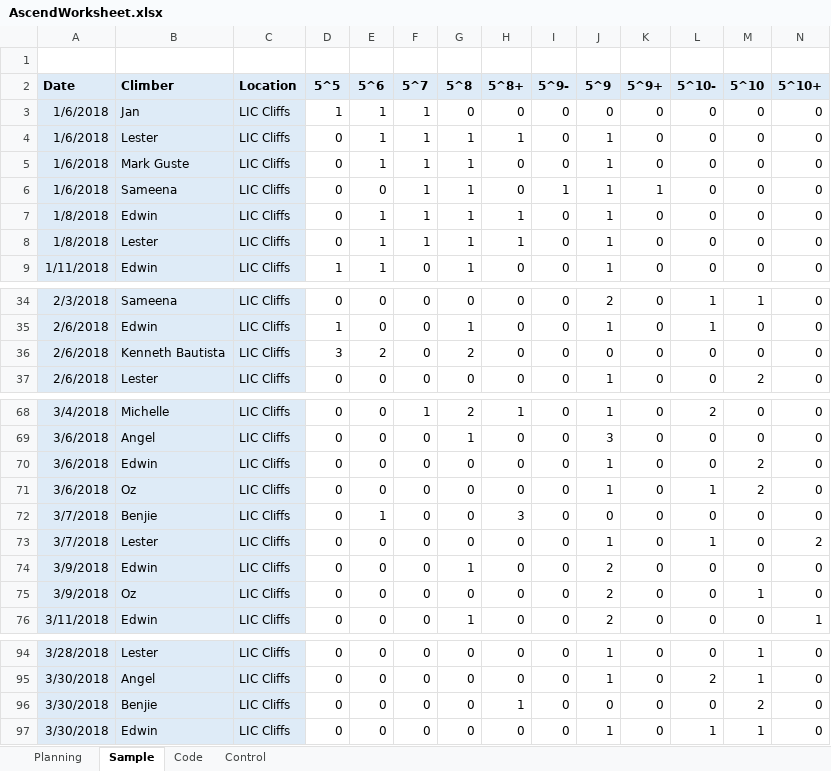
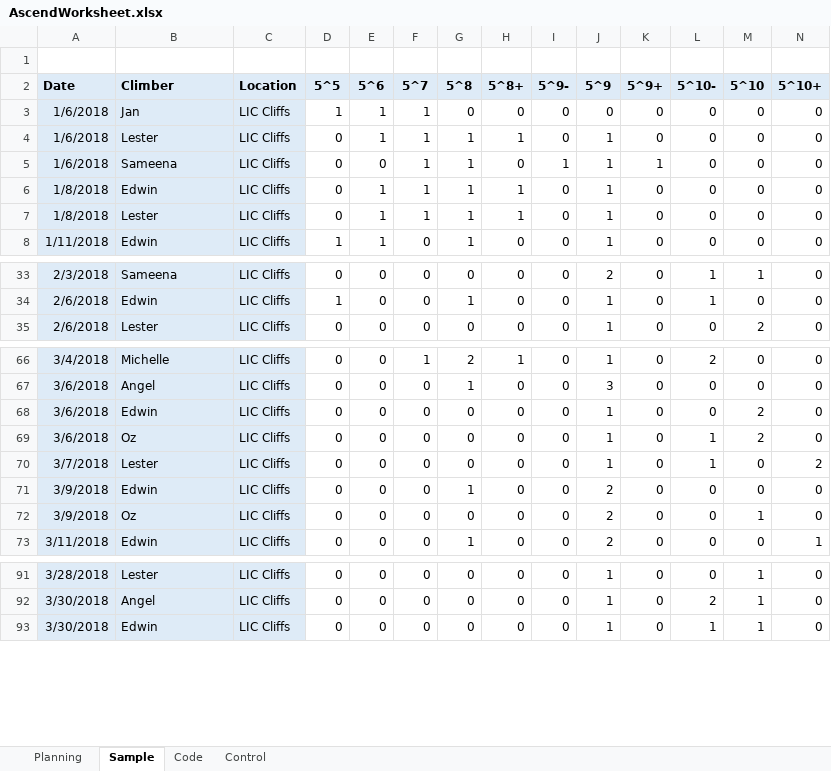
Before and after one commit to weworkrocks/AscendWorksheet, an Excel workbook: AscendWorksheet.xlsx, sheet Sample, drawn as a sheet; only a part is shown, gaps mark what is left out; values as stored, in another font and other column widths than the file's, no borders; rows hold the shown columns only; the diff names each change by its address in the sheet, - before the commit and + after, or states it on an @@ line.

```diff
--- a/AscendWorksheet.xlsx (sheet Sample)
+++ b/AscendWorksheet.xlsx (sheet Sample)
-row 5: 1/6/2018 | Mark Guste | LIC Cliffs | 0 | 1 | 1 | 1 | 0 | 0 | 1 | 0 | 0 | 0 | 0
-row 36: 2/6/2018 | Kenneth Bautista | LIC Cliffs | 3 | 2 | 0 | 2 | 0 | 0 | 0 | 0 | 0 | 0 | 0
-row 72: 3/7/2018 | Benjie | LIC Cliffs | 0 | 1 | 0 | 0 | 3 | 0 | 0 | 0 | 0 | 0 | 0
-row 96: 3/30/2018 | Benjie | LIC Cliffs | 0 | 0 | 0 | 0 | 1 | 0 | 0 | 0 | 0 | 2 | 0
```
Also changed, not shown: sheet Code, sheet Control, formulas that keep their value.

---

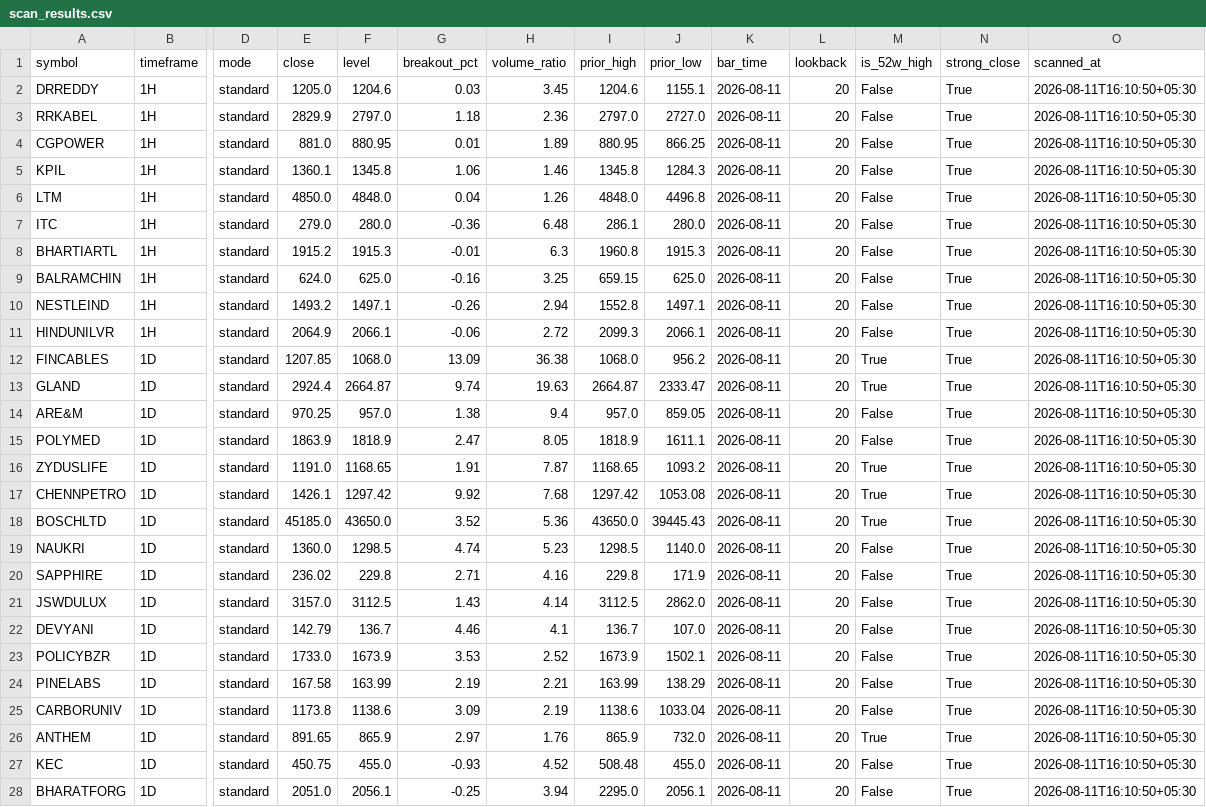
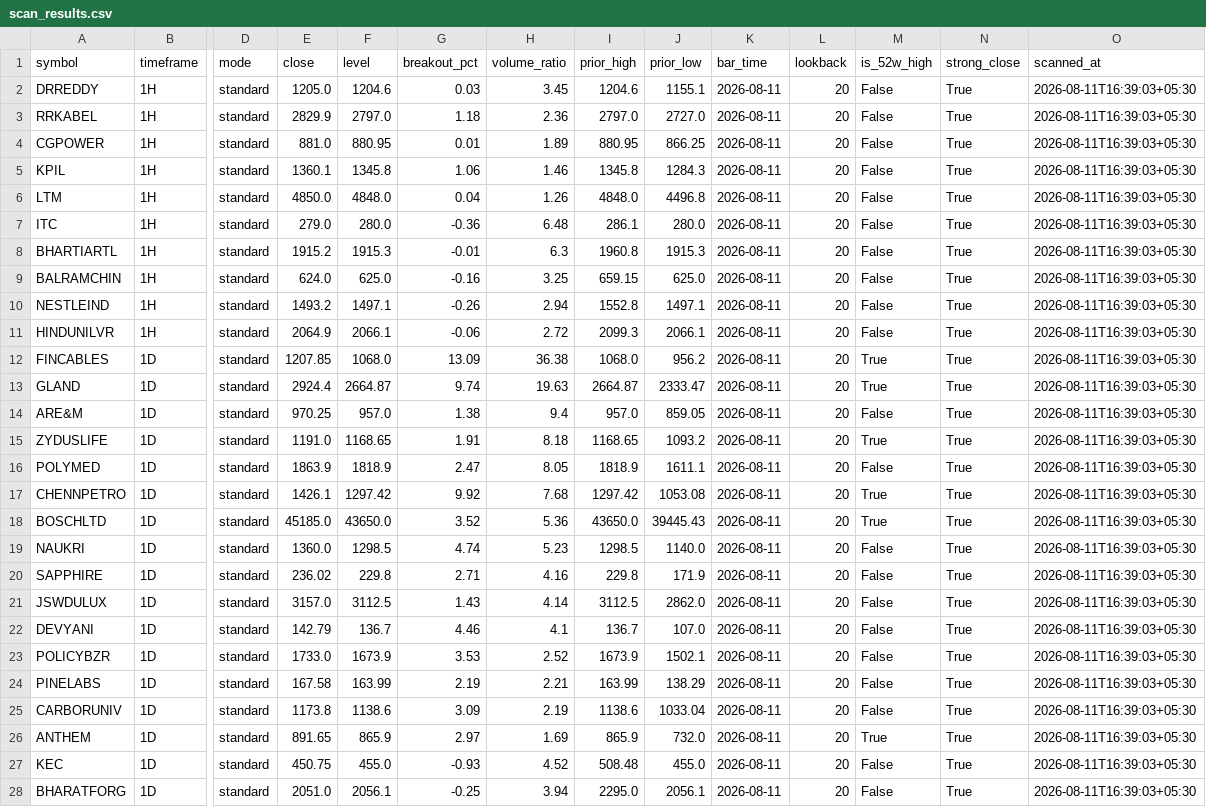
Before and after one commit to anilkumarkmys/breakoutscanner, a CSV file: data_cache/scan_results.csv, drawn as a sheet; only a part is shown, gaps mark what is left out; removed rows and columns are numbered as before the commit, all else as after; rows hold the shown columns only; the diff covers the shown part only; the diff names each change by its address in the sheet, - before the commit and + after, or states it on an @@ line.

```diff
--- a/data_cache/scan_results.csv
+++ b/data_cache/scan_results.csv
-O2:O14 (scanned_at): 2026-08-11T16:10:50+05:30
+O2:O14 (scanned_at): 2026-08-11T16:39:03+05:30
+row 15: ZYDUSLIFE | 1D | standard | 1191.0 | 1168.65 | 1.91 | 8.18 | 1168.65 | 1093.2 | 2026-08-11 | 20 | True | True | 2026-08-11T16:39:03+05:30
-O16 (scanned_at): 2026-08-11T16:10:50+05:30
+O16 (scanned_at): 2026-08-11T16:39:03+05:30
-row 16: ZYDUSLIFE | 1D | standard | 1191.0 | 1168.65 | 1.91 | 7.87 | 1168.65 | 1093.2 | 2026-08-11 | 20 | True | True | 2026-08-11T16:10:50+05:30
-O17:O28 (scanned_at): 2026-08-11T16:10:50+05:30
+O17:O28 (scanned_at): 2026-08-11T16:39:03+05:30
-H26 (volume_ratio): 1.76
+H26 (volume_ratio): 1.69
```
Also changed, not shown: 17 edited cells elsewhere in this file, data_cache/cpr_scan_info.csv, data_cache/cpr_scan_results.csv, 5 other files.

* _Problem statement_
Go through the records above, find each line with the string "ZYDUSLIFE", and copy it.

* _Written response_
+row 15: ZYDUSLIFE | 1D | standard | 1191.0 | 1168.65 | 1.91 | 8.18 | 1168.65 | 1093.2 | 2026-08-11 | 20 | True | True | 2026-08-11T16:39:03+05:30
-row 16: ZYDUSLIFE | 1D | standard | 1191.0 | 1168.65 | 1.91 | 7.87 | 1168.65 | 1093.2 | 2026-08-11 | 20 | True | True | 2026-08-11T16:10:50+05:30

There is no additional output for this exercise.